Our experienced team can advise you on the options available and guide you through the legal processes.
Clients often feel that it is an unfair tax, having worked hard all of their lives, paying tax along the way, only to be taxed again on their wealth when they die.
However, not everyone pays inheritance tax as there are allowances and exemptions available. Getting the right advice at an early stage is key to minimising the amount of tax you pay.
Inheritance tax is potentially payable if the value of your Estate when you die exceeds the nil-rate band threshold. This is currently set at £325,000. The value of your Estate includes everything you own in your sole name and your share of any jointly owned assets.
In addition to the nil-rate band, certain exemptions can apply so that assets can be passed on death without any inheritance tax becoming due, for example gifts on death to a UK domiciled spouse or civil partner or to a UK registered charity are fully exempt from inheritance tax. Some types of business assets and agricultural property owned by the deceased can also qualify for more favourable tax treatment.
Since the introduction of the transferable nil-rate band in 2007, any unused part of the nil-rate band of a deceased spouse or civil partner can be transferred to the surviving spouse or civil partner so as to increase their own nil-rate band. This can potentially increase the nil-rate band threshold of the surviving spouse or civil partner to £650,000. This allowance is not automatic and must be claimed within two years of death so it is essential that records are kept following the first death in support of a claim to be made on the second death, even if a Grant of Representation was not required.

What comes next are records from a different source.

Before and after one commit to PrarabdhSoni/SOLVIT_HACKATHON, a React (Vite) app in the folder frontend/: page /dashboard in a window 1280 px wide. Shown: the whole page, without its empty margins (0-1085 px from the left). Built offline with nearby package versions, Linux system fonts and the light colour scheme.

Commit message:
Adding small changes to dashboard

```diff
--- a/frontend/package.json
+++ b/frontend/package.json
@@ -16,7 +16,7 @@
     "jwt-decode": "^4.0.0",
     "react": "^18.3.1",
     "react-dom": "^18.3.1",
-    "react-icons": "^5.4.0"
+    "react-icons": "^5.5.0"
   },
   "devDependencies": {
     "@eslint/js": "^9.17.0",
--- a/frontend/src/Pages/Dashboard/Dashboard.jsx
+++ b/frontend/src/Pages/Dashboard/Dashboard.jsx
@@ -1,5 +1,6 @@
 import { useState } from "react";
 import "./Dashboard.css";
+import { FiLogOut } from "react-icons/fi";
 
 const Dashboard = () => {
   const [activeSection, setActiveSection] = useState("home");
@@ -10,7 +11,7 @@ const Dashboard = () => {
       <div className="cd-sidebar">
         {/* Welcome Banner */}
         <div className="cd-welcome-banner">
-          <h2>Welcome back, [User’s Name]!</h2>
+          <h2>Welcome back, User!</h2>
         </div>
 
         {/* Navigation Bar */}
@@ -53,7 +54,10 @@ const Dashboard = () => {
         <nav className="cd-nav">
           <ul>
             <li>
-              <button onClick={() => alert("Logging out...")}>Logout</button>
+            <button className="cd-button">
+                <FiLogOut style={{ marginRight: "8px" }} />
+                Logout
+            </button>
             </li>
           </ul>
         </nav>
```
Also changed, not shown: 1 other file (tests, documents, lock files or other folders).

For those clients owning their own home, the residence nil-rate band is a further allowance that may be available, provided certain conditions are met. For deaths occurring in the tax year 2020/2021, this means that an individual potentially has a further allowance of £175,000 to set against the value of their property.
The rules allow the unused residence nil-rate band of a deceased spouse or civil partner to be transferred to a surviving spouse or civil partner, potentially increasing their available residence nil-rate band to £350,000. These rules are very complicated so it is important to take professional advice to maximise the allowances available.
Making gifts, either to an individual or to a trust, is one of the simplest ways of reducing your inheritance tax liability. There are many planning opportunities available, but there are also some pitfalls, so it is crucial to take proper advice.
Life Assurance and Pension Policies
Straightforward inheritance tax planning opportunities are available for life assurance and pension policies. We can help you to review the arrangements you have in place to ensure that they are as tax-efficient as possible.
If you have any questions about estate planning or Inheritance planning, please don’t hesitate to get in touch
Call us on 0191 2522396